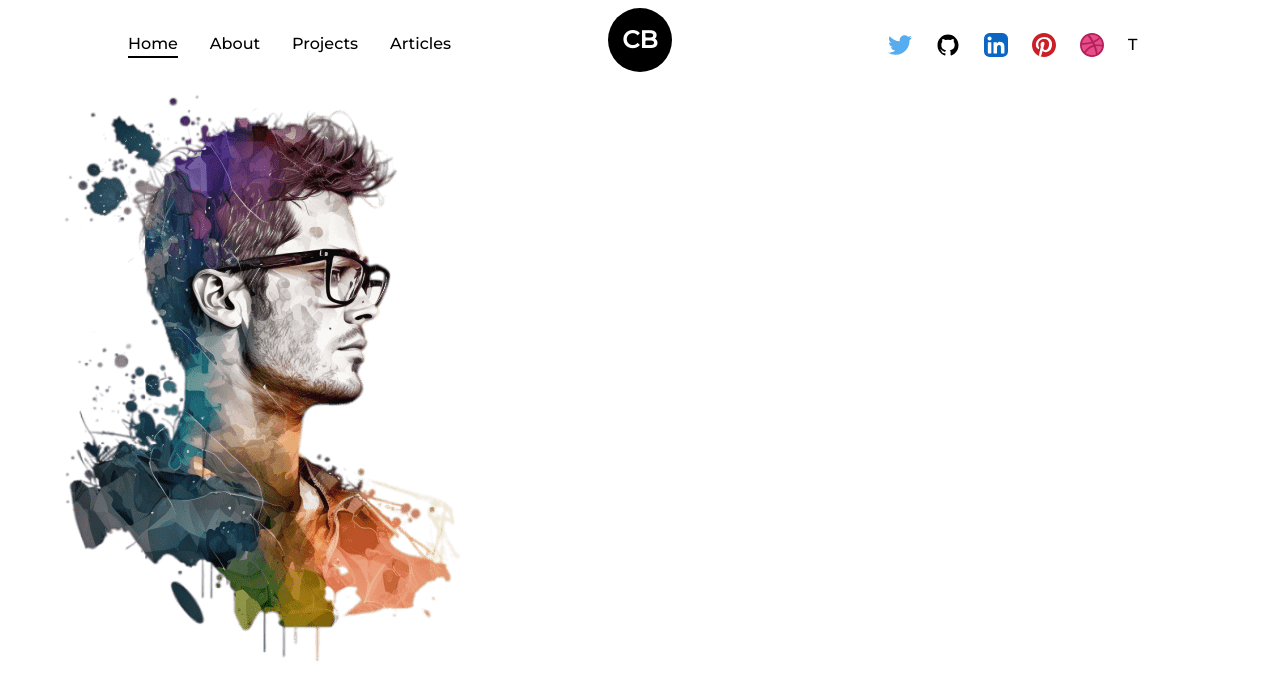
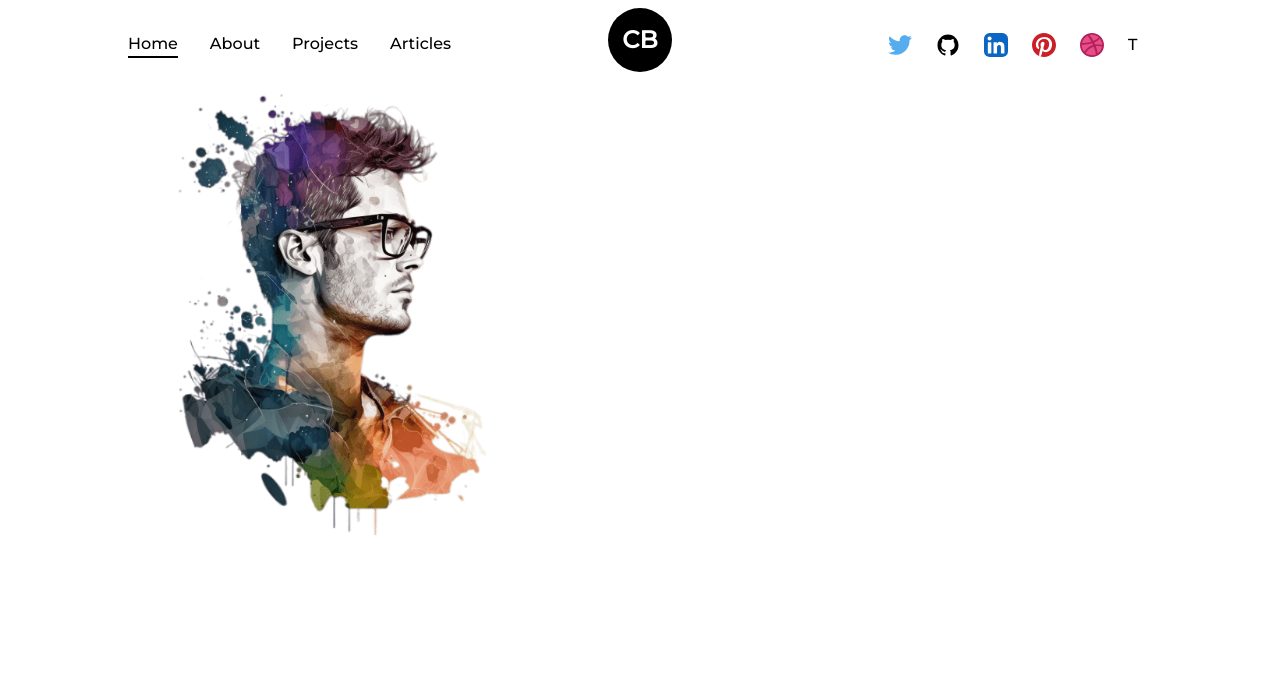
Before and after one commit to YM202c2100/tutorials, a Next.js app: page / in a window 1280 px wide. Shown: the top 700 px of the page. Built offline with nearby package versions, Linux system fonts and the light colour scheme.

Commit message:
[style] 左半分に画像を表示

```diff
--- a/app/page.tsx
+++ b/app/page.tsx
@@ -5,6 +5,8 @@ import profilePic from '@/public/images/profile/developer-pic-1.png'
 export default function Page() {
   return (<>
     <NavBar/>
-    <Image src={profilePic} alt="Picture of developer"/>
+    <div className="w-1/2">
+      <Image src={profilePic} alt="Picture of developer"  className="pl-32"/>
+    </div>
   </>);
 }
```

> [Task] Answer with one number only, the count of lines in the listing that hold the word "Picture".

> [Output for this task] 2